  • Review
By – March 29, 2018

As ear­ly as 1940, the need for a Jew­ish army was rec­og­nized and stren­u­ous­ly pro­mot­ed by Zion­ist Jew­ish lead­ers includ­ing Chaim Weiz­mann, who would become Israel’s first pres­i­dent; David Ben-Guri­on, who would become Israel’s first prime min­is­ter; and Vladimir Jabotin­sky, founder of the Zion­ist Revi­sion­ist move­ment.
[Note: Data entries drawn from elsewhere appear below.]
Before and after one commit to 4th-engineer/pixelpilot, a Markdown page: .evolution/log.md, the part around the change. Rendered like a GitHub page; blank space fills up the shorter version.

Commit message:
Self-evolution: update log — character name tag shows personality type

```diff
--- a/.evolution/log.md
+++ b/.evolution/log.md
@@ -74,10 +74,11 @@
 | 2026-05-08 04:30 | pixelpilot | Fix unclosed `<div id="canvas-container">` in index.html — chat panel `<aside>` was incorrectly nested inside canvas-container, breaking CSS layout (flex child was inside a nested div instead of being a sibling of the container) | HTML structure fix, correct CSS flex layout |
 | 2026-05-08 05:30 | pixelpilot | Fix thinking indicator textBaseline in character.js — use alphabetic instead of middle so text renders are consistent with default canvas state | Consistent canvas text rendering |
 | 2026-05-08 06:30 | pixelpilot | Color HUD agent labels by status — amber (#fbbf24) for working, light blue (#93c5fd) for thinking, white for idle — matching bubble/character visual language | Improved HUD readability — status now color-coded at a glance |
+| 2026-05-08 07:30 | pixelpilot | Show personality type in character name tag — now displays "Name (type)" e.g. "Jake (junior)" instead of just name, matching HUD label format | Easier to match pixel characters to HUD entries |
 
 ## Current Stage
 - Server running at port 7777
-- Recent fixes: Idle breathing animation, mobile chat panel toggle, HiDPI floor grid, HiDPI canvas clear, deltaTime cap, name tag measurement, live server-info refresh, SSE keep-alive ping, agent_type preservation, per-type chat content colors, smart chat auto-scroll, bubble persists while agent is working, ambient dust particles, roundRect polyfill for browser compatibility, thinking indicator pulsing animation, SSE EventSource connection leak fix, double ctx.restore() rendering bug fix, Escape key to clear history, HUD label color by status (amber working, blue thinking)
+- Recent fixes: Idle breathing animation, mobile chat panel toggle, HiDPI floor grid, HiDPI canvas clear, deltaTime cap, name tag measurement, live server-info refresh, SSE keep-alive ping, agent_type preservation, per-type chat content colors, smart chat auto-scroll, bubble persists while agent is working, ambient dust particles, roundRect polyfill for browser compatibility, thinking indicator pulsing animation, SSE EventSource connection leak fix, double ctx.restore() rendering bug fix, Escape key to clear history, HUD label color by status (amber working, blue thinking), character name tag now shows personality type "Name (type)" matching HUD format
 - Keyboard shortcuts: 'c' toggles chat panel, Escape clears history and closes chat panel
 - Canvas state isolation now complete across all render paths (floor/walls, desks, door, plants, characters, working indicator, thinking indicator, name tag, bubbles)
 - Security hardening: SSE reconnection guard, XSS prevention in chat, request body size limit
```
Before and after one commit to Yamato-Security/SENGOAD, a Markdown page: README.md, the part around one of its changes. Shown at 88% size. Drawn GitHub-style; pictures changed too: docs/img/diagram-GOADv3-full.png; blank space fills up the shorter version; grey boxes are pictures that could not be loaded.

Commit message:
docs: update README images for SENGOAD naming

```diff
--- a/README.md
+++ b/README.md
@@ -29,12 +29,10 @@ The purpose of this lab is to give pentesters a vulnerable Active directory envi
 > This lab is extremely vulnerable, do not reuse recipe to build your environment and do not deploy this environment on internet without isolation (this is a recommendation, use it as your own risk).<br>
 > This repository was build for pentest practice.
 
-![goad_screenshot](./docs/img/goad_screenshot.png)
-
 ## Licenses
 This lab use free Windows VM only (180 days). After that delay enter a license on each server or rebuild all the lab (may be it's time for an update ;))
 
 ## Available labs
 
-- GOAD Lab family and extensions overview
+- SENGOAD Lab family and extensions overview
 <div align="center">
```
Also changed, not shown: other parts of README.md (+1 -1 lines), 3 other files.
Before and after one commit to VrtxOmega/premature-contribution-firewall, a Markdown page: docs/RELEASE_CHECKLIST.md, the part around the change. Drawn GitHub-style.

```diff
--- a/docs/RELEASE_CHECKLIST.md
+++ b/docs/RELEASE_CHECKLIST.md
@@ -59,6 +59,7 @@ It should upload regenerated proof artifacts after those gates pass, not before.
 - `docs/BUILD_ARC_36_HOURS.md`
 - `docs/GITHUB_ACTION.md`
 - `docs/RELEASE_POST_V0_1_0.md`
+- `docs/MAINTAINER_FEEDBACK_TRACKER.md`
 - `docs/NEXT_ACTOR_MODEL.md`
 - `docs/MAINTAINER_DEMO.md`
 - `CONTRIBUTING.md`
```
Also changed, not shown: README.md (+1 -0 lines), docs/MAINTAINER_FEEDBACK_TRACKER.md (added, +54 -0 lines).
In the last months of World War II, Great Britain reluc­tant­ly per­mit­ted the for­ma­tion of a sin­gle Jew­ish Brigade con­sist­ing of 5,000 men, main­ly from Pales­tine, under the com­mand of Brigadier Ernest F. Ben­jamin, a Cana­di­an-born Jew. In late 1944, the Jew­ish Brigade served in Italy; they were dis­band­ed in 1946.

Rick Rich­man has writ­ten an impor­tant work about the year 1940 as seen through the efforts of Weiz­mann, Ben-Guri­on, and Jabotin­sky — who tried but failed to per­suade the Allies to form a Jew­ish army to fight the Nazis.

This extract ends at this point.